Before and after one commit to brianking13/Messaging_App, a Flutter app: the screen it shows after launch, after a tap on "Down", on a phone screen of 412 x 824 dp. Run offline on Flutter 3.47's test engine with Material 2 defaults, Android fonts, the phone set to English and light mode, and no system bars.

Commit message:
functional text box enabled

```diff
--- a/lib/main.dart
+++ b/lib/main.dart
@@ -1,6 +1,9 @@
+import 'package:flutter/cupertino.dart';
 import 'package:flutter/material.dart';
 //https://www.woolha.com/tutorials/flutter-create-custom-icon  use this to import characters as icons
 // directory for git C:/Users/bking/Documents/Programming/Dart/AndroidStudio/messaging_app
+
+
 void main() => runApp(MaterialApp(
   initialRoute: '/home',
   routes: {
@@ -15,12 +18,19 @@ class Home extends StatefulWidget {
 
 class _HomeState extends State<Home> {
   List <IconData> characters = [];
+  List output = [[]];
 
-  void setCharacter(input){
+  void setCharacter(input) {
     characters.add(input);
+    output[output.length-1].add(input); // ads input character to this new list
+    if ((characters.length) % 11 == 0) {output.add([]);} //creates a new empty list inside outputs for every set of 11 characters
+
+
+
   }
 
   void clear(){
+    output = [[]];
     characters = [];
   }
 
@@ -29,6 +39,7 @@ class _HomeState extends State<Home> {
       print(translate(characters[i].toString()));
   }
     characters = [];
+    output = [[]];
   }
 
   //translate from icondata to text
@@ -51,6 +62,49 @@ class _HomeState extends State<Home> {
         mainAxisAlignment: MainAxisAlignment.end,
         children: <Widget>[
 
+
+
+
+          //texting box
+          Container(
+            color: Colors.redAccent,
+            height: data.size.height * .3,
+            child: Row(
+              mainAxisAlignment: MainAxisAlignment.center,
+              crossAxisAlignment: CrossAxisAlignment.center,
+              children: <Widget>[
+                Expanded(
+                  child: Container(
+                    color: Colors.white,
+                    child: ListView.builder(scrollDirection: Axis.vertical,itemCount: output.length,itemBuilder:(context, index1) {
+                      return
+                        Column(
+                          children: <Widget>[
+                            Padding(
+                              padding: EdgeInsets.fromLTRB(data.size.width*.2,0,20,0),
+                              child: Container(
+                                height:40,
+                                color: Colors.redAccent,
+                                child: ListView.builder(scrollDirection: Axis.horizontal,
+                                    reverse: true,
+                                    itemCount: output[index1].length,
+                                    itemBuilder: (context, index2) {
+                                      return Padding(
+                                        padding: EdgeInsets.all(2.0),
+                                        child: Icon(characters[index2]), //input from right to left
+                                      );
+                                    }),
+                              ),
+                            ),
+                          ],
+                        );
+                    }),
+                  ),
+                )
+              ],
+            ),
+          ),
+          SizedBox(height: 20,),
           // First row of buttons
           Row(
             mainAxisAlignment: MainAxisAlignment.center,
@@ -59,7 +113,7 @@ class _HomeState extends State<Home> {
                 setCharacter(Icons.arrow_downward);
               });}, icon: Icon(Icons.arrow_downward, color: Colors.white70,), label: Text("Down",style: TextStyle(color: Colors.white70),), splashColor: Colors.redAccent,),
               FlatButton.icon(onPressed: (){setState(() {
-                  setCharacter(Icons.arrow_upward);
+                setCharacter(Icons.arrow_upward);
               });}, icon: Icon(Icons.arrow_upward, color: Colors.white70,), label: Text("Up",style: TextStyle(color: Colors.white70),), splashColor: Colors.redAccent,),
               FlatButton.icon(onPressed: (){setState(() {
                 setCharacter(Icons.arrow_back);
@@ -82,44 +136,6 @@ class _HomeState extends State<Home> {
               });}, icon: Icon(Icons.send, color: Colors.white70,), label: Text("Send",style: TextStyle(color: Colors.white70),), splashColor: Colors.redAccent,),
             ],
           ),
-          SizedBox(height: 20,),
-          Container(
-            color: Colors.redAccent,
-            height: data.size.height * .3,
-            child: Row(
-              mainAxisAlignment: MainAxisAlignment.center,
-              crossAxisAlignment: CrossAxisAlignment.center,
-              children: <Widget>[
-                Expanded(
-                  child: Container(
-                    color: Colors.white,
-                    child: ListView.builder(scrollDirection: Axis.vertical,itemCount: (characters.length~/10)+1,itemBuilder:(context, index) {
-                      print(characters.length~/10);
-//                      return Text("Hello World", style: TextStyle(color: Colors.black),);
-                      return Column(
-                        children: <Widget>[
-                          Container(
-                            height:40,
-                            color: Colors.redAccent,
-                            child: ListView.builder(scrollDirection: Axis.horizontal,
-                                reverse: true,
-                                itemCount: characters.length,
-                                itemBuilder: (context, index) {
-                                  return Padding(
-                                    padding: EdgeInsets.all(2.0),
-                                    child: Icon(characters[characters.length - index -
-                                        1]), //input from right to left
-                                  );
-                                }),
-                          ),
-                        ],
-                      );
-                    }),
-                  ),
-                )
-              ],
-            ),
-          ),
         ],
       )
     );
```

Action item: Repeat every line of the listing, word for word.

Exercise solution:
Before and after one commit to brianking13/Messaging_App, a Flutter app: the screen it shows after launch, after a tap on "Down", on a phone screen of 412 x 824 dp. Run offline on Flutter 3.47's test engine with Material 2 defaults, Android fonts, the phone set to English and light mode, and no system bars.

Commit message:
functional text box enabled

```diff
--- a/lib/main.dart
+++ b/lib/main.dart
@@ -1,6 +1,9 @@
+import 'package:flutter/cupertino.dart';
 import 'package:flutter/material.dart';
 //https://www.woolha.com/tutorials/flutter-create-custom-icon  use this to import characters as icons
 // directory for git C:/Users/bking/Documents/Programming/Dart/AndroidStudio/messaging_app
+
+
 void main() => runApp(MaterialApp(
   initialRoute: '/home',
   routes: {
@@ -15,12 +18,19 @@ class Home extends StatefulWidget {
 
 class _HomeState extends State<Home> {
   List <IconData> characters = [];
+  List output = [[]];
 
-  void setCharacter(input){
+  void setCharacter(input) {
     characters.add(input);
+    output[output.length-1].add(input); // ads input character to this new list
+    if ((characters.length) % 11 == 0) {output.add([]);} //creates a new empty list inside outputs for every set of 11 characters
+
+
+
   }
 
   void clear(){
+    output = [[]];
     characters = [];
   }
 
@@ -29,6 +39,7 @@ class _HomeState extends State<Home> {
       print(translate(characters[i].toString()));
   }
     characters = [];
+    output = [[]];
   }
 
   //translate from icondata to text
@@ -51,6 +62,49 @@ class _HomeState extends State<Home> {
         mainAxisAlignment: MainAxisAlignment.end,
         children: <Widget>[
 
+
+
+
+          //texting box
+          Container(
+            color: Colors.redAccent,
+            height: data.size.height * .3,
+            child: Row(
+              mainAxisAlignment: MainAxisAlignment.center,
+              crossAxisAlignment: CrossAxisAlignment.center,
+              children: <Widget>[
+                Expanded(
+                  child: Container(
+                    color: Colors.white,
+                    child: ListView.builder(scrollDirection: Axis.vertical,itemCount: output.length,itemBuilder:(context, index1) {
+                      return
+                        Column(
+                          children: <Widget>[
+                            Padding(
+                              padding: EdgeInsets.fromLTRB(data.size.width*.2,0,20,0),
+                              child: Container(
+                                height:40,
+                                color: Colors.redAccent,
+                                child: ListView.builder(scrollDirection: Axis.horizontal,
+                                    reverse: true,
+                                    itemCount: output[index1].length,
+                                    itemBuilder: (context, index2) {
+                                      return Padding(
+                                        padding: EdgeInsets.all(2.0),
+                                        child: Icon(characters[index2]), //input from right to left
+                                      );
+                                    }),
+                              ),
+                            ),
+                          ],
+                        );
+                    }),
+                  ),
+                )
+              ],
+            ),
+          ),
+          SizedBox(height: 20,),
           // First row of buttons
           Row(
             mainAxisAlignment: MainAxisAlignment.center,
@@ -59,7 +113,7 @@ class _HomeState extends State<Home> {
                 setCharacter(Icons.arrow_downward);
               });}, icon: Icon(Icons.arrow_downward, color: Colors.white70,), label: Text("Down",style: TextStyle(color: Colors.white70),), splashColor: Colors.redAccent,),
               FlatButton.icon(onPressed: (){setState(() {
-                  setCharacter(Icons.arrow_upward);
+                setCharacter(Icons.arrow_upward);
               });}, icon: Icon(Icons.arrow_upward, color: Colors.white70,), label: Text("Up",style: TextStyle(color: Colors.white70),), splashColor: Colors.redAccent,),
               FlatButton.icon(onPressed: (){setState(() {
                 setCharacter(Icons.arrow_back);
@@ -82,44 +136,6 @@ class _HomeState extends State<Home> {
               });}, icon: Icon(Icons.send, color: Colors.white70,), label: Text("Send",style: TextStyle(color: Colors.white70),), splashColor: Colors.redAccent,),
             ],
           ),
-          SizedBox(height: 20,),
-          Container(
-            color: Colors.redAccent,
-            height: data.size.height * .3,
-            child: Row(
-              mainAxisAlignment: MainAxisAlignment.center,
-              crossAxisAlignment: CrossAxisAlignment.center,
-              children: <Widget>[
-                Expanded(
-                  child: Container(
-                    color: Colors.white,
-                    child: ListView.builder(scrollDirection: Axis.vertical,itemCount: (characters.length~/10)+1,itemBuilder:(context, index) {
-                      print(characters.length~/10);
-//                      return Text("Hello World", style: TextStyle(color: Colors.black),);
-                      return Column(
-                        children: <Widget>[
-                          Container(
-                            height:40,
-                            color: Colors.redAccent,
-                            child: ListView.builder(scrollDirection: Axis.horizontal,
-                                reverse: true,
-                                itemCount: characters.length,
-                                itemBuilder: (context, index) {
-                                  return Padding(
-                                    padding: EdgeInsets.all(2.0),
-                                    child: Icon(characters[characters.length - index -
-                                        1]), //input from right to left
-                                  );
-                                }),
-                          ),
-                        ],
-                      );
-                    }),
-                  ),
-                )
-              ],
-            ),
-          ),
         ],
       )
     );
```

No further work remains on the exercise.